New GMO standards for Seoul

On 11 July 2008, the South Korean government announced new and comprehensive monitoring for all food products available within the national borders. By the year 2012, ninety-five per cent of all foods should be subject to testing standards that are as rigorous as those of the European Union. In order to ease the transition to the new system, a total of 120 billion won has been earmarked for thousands of small firms.

Photo: Hofschlaeger/Pixelio
Photo: Hofschlaeger/Pixelio
Shortly before the general announcement, President Lee Myung-bak had indicated a new South Korean approach to food safety. In an address to the National Assembly, he spoke of the issue as “national health security”.

According to President Lee, a “national health organisation” will be established. Constituted of representatives from non-governmental sectors, this organisation will monitor food safety and will answer to the Prime Minister. An institute will be grounded specifically for the management of all food-relevant information, including such topics as genetic modification.

The new safety standards will be similar in strictness to the standards of the EU. Particular attention also will be paid to items of local significance, such as the fermented vegetable dishes known as kimchi as well as other products and ingredients of the regional cuisine.

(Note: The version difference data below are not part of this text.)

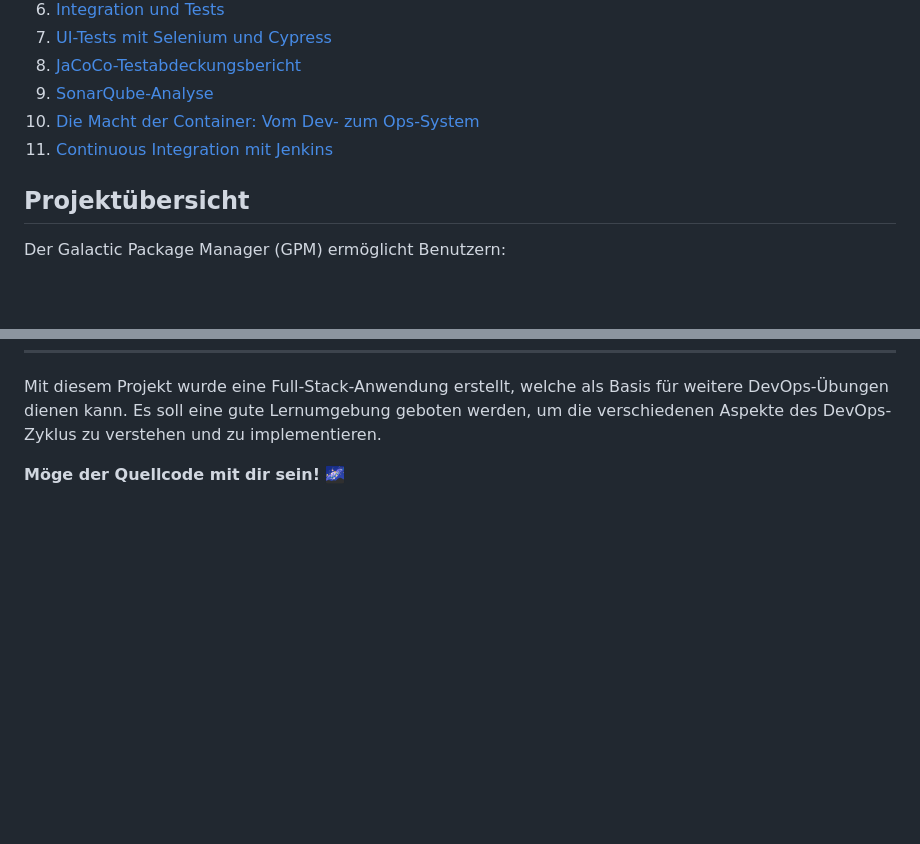
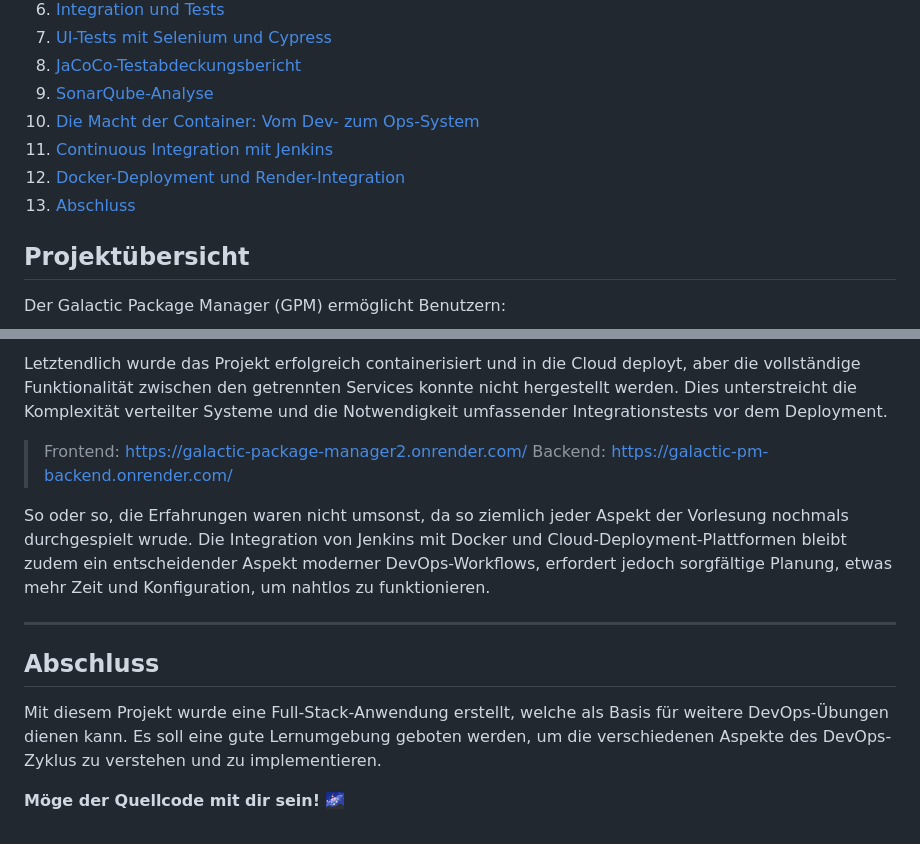
Before and after one commit to blobb3/Galactic-Package-Manager, a Markdown page: README.md, 2 parts joined by grey strips. Rendered like a GitHub page; blank space fills up the shorter version.

Commit message:
Update README.md
änderungen an readme -final

```diff
--- a/README.md
+++ b/README.md
@@ -17,6 +17,8 @@ Dieses Lernjournal dokumentiert die Entwicklung des Galactic Package Managers (G
 9. [SonarQube-Analyse](#sonarqube-analyse)
 10. [Die Macht der Container: Vom Dev- zum Ops-System](#die-macht-der-container-vom-dev-planeten-zum-ops-system)
 11. [Continuous Integration mit Jenkins](#continuous-integration-mit-jenkins)
+12. [Docker-Deployment und Render-Integration](#docker-deployment-und-render-integration)
+13. [Abschluss](#abschluss)
 
 ## Projektübersicht
 
@@ -689,3 +756,13 @@ Die häufigsten Hindernisse auf dem Weg:
+Letztendlich wurde das Projekt erfolgreich containerisiert und in die Cloud deployt, aber die vollständige Funktionalität zwischen den getrennten Services konnte nicht hergestellt werden. Dies unterstreicht die Komplexität verteilter Systeme und die Notwendigkeit umfassender Integrationstests vor dem Deployment.
+
+> Frontend: https://galactic-package-manager2.onrender.com/
+> Backend: https://galactic-pm-backend.onrender.com/
+
+So oder so, die Erfahrungen waren nicht umsonst, da so ziemlich jeder Aspekt der Vorlesung nochmals durchgespielt wrude. Die Integration von Jenkins mit Docker und Cloud-Deployment-Plattformen bleibt zudem ein entscheidender Aspekt moderner DevOps-Workflows, erfordert jedoch sorgfältige Planung, etwas mehr Zeit und Konfiguration, um nahtlos zu funktionieren.
+
+---
+
+## Abschluss
 
 Mit diesem Projekt wurde eine Full-Stack-Anwendung erstellt, welche als Basis für weitere DevOps-Übungen dienen kann. Es soll eine gute Lernumgebung geboten werden, um die verschiedenen Aspekte des DevOps-Zyklus zu verstehen und zu implementieren.
 
```
Also changed, not shown: other parts of README.md (+65 -0 lines).
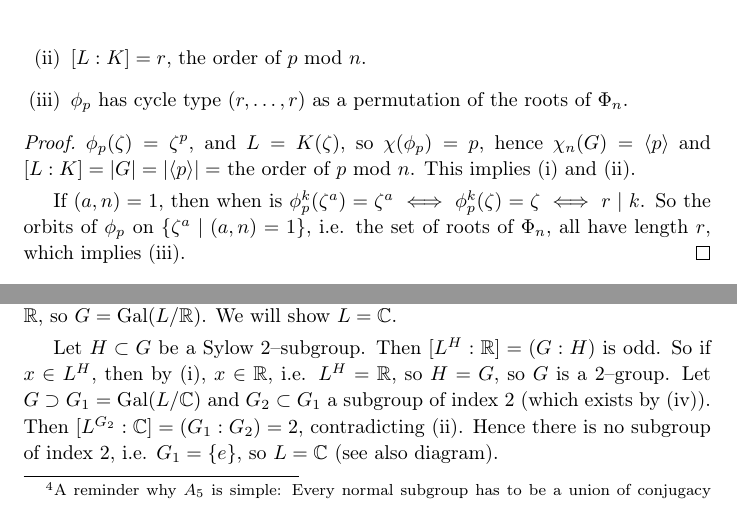
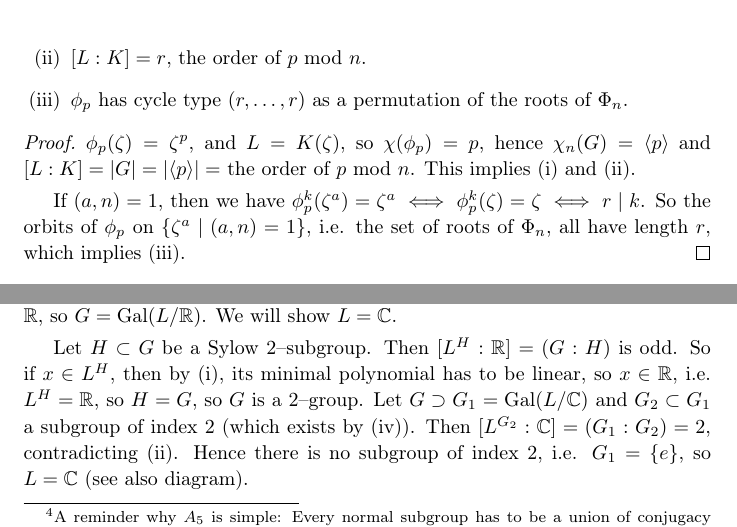
Before and after one commit to Darghy/Cambridge-Part-II-Lecture-Notes, a LaTeX document (II Galois Theory/Galois_Theory.tex): two parts of pages 36 and 53 of 56, joined at a grey line, cut so that both start at the same text. Compiled offline with pdfLaTeX.

Commit message:
Galois notes fixes

```diff
--- a/II Galois Theory/Galois_Theory.tex
+++ b/II Galois Theory/Galois_Theory.tex
@@ -1214,7 +1214,7 @@ Now we consider $K=\mathbb{F}_p$. Recall that $\phi_p \in G$ is the map $\phi(x)
     $\phi_p(\zeta)=\zeta^p$, and $L=K(\zeta)$, so $\chi(\phi_p)=p$, hence $\chi_n(G)=\langle p \rangle$ and $[L:K] = |G| = |\langle p \rangle| =$ the order of $p$ mod $n$. This implies (i) and (ii).
     \vspace{1mm}
 
-    If $(a,n)=1$, then when is $\phi_p^k(\zeta^a)=\zeta^a \iff \phi_p^k(\zeta)=\zeta \iff r \mid k$. So the orbits of $\phi_p$ on $\{\zeta^a \mid (a,n)=1\}$, i.e. the set of roots of $\Phi_n$, all have length $r$, which implies (iii).
+    If $(a,n)=1$, then we have $\phi_p^k(\zeta^a)=\zeta^a \iff \phi_p^k(\zeta)=\zeta \iff r \mid k$. So the orbits of $\phi_p$ on $\{\zeta^a \mid (a,n)=1\}$, i.e. the set of roots of $\Phi_n$, all have length $r$, which implies (iii).
 \end{proof}
 \textbf{Remarks.}
 \begin{itemize}
@@ -1859,7 +1859,7 @@ We want to prove $\mathbb{C}$ is algebraically closed without using complex anal
     Let $K/\mathbb{C}$ be a finite extension and let $L \supset K$ be a normal closure over $\mathbb{R}$, so $G=\text{Gal}(L/\mathbb{R})$. We will show $L=\mathbb{C}$.
     \vspace{1mm}
 
-    Let $H \subset G$ be a Sylow 2--subgroup. Then $[L^H : \mathbb{R}] = (G:H)$ is odd. So if $x \in L^H$, then by (i), $x \in \mathbb{R}$, i.e. $L^H=\mathbb{R}$, so $H=G$, so $G$ is a 2--group. Let $G \supset G_1 = \text{Gal}(L/\mathbb{C})$ and $G_2 \subset G_1$ a subgroup of index 2 (which exists by (iv)). Then $[L^{G_2}:\mathbb{C}]=(G_1 : G_2) = 2$, contradicting (ii). Hence there is no subgroup of index 2, i.e. $G_1=\{e\}$, so $L=\mathbb{C}$ (see also diagram).
+    Let $H \subset G$ be a Sylow 2--subgroup. Then $[L^H : \mathbb{R}] = (G:H)$ is odd. So if $x \in L^H$, then by (i), its minimal polynomial has to be linear, so $x \in \mathbb{R}$, i.e. $L^H=\mathbb{R}$, so $H=G$, so $G$ is a 2--group. Let $G \supset G_1 = \text{Gal}(L/\mathbb{C})$ and $G_2 \subset G_1$ a subgroup of index 2 (which exists by (iv)). Then $[L^{G_2}:\mathbb{C}]=(G_1 : G_2) = 2$, contradicting (ii). Hence there is no subgroup of index 2, i.e. $G_1=\{e\}$, so $L=\mathbb{C}$ (see also diagram).
     \begin{figure}[H]
         \centering
         \begin{tikzpicture}[node distance = 2cm]
```
Also changed, not shown: II Galois Theory/Galois_Theory.pdf, II Galois Theory/Galois_Theory.tex (4 more changed lines), 1 other file.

Potential dangers will be distinguished according to the Hazard Analysis and Critical Control Points (HACCP) concept, which establishes seven principles for a systematic, preventive approach to food safety. Products that are classified as a ‘risk’ will be liable to constant monitoring with a view to their elimination or their reduction on the market. The labelling of food products will indicate their country of origin and GMO content. A new system has been devised to ensure the traceability of meat.

Food surveillance will be conducted with the aid of approximately forty thousand civilians who, for example, will check for compliance with labelling. Defective market products will be removed from the shelves within 17 days and defective imports will be halted until the source of deficiency can be identified. Intentional tampering with food will be punishable with a minimum of three years in prison or with a fine that is derived as a multiple of the illegal profit.